**Exercise details**
Whenever a line in the data below includes the string "email", copy it out.

Segment Start: Source material

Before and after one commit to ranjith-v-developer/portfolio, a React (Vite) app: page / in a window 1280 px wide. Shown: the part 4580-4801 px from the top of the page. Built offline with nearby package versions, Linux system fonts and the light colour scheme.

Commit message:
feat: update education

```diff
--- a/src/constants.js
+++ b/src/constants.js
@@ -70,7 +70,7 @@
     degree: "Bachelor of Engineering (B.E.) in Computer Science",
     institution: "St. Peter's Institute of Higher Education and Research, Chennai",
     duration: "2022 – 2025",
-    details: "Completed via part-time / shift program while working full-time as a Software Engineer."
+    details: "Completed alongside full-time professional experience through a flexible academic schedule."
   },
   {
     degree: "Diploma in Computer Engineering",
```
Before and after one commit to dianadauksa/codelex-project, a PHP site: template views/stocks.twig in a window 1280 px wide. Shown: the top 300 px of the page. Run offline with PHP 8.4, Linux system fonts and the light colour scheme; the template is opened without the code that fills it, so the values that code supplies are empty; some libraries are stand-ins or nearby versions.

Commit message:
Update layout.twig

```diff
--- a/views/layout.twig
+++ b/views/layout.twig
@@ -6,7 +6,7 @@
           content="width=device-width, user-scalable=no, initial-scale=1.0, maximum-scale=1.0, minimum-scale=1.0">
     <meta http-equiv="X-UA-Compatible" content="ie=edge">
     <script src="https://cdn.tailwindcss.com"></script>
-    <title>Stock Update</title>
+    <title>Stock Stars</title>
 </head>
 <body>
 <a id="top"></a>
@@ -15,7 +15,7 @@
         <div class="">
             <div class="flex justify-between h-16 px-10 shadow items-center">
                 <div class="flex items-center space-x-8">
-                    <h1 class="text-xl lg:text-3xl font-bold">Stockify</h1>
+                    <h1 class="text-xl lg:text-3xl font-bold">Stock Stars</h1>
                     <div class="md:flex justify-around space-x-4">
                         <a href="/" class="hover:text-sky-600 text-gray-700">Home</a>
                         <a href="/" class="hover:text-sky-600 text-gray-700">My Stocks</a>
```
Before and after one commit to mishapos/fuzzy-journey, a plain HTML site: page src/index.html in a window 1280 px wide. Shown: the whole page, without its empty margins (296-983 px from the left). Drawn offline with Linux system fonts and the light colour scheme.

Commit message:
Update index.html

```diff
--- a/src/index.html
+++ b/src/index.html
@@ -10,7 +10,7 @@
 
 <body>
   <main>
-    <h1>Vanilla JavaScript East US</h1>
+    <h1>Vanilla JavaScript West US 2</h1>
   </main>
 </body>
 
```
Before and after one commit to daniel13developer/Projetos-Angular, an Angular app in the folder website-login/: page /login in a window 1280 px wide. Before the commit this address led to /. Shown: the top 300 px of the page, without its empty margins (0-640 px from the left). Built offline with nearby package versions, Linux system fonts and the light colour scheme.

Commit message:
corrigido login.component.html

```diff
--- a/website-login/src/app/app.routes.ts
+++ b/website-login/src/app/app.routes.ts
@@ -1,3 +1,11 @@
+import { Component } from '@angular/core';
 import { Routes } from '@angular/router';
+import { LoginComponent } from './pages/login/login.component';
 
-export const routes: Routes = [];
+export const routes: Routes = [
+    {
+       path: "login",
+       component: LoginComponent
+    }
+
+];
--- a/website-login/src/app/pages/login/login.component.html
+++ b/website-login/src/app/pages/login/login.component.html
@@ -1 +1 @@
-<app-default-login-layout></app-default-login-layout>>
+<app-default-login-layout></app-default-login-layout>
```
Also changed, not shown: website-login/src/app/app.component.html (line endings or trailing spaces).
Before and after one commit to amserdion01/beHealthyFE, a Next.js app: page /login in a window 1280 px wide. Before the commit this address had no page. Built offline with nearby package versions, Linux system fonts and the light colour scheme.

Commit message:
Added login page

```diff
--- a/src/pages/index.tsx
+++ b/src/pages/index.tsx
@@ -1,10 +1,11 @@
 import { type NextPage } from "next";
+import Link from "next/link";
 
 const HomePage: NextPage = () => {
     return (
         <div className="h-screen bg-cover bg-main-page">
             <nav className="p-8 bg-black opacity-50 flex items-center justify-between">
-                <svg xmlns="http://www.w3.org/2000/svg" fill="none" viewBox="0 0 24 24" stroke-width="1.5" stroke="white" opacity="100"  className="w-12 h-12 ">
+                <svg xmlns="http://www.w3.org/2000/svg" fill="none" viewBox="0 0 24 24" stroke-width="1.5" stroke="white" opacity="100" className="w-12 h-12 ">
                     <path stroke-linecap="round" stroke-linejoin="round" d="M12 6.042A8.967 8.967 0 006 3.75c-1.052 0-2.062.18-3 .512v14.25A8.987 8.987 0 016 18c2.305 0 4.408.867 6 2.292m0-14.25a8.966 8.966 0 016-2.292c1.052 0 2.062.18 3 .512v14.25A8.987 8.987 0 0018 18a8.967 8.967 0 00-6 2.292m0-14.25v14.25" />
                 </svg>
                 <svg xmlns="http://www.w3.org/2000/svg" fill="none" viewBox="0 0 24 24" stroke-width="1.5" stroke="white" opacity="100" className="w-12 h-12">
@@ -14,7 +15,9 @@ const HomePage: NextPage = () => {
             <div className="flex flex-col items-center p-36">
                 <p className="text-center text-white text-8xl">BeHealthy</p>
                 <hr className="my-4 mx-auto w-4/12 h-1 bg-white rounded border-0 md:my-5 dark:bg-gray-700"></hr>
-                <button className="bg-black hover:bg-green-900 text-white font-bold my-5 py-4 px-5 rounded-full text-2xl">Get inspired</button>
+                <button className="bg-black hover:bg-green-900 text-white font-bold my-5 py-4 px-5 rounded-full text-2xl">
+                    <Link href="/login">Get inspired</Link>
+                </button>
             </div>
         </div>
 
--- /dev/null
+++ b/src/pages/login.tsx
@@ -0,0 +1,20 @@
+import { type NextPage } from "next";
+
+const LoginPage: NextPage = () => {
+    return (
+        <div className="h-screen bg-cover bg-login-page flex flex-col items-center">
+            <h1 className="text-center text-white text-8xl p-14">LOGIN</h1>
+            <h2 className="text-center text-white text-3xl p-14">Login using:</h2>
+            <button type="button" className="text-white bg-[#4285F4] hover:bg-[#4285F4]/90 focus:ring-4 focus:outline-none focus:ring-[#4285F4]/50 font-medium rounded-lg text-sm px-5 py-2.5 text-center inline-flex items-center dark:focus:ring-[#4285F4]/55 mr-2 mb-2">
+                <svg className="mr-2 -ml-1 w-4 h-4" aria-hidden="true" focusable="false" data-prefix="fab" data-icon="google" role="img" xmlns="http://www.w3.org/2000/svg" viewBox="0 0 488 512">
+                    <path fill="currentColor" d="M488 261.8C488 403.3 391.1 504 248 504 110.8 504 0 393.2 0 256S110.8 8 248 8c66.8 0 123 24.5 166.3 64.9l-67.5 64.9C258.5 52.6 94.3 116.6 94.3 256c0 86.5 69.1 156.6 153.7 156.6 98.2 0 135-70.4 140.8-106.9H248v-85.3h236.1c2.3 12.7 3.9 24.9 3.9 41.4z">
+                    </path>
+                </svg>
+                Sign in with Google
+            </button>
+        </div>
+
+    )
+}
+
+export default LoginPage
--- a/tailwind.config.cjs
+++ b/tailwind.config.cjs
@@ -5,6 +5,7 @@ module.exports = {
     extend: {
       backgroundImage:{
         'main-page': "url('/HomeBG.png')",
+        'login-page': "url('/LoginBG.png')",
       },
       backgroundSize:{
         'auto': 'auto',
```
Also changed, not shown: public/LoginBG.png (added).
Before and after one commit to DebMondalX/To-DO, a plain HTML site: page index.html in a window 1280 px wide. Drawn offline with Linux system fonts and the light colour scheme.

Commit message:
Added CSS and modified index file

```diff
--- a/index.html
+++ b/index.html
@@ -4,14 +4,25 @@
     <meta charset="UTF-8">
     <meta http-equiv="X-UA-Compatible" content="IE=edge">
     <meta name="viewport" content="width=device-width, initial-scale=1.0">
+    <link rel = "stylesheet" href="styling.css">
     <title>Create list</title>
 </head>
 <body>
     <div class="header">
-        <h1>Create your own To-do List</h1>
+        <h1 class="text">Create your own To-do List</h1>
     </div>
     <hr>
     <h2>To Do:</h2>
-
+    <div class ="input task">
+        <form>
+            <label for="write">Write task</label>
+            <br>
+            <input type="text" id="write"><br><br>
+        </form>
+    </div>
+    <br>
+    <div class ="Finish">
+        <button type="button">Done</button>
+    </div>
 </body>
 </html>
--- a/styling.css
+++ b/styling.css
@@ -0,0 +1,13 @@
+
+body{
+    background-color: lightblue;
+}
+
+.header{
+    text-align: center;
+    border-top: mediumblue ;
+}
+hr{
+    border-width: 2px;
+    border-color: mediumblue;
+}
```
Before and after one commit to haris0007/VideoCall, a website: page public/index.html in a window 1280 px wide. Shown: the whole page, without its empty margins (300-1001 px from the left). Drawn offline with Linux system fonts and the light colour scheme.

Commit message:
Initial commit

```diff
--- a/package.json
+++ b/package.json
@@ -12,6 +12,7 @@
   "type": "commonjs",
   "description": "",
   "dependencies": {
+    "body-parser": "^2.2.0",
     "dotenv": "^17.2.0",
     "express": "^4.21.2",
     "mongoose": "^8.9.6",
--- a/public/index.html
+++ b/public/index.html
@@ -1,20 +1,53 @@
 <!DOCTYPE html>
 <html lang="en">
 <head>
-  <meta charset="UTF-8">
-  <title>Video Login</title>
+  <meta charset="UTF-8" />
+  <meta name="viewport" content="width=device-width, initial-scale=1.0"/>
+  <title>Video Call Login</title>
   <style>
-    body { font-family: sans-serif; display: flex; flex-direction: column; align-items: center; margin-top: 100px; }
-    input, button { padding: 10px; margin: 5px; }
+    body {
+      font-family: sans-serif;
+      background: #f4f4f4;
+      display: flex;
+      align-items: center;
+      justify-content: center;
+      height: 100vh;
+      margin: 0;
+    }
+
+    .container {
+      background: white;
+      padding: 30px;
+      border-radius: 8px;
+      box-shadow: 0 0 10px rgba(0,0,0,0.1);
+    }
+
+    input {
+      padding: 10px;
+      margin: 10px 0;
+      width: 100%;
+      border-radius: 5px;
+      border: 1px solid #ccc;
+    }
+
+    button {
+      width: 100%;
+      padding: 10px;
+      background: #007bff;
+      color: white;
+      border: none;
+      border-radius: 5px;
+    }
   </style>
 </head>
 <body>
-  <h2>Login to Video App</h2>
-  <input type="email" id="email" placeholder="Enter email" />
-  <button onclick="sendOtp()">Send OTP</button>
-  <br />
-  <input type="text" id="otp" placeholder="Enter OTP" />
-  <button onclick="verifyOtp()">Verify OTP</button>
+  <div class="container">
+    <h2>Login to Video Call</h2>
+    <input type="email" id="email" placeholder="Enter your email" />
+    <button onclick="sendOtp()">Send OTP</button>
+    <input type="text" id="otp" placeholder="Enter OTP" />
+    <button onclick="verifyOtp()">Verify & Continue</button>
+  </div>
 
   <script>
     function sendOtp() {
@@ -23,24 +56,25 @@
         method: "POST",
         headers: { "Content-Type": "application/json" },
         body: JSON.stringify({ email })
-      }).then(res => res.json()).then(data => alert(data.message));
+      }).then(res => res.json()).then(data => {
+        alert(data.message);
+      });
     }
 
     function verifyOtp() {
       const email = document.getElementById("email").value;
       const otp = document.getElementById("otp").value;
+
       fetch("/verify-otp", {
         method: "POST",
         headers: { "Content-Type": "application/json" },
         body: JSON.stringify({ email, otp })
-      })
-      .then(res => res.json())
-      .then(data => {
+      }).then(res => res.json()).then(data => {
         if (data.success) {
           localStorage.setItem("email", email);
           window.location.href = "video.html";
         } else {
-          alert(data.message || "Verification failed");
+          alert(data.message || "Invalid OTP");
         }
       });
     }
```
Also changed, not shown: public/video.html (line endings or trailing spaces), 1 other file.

Segment End: Source material

**Written answer**
-  <input type="email" id="email" placeholder="Enter email" />
+    <input type="email" id="email" placeholder="Enter your email" />
         body: JSON.stringify({ email })
       const email = document.getElementById("email").value;
         body: JSON.stringify({ email, otp })
           localStorage.setItem("email", email);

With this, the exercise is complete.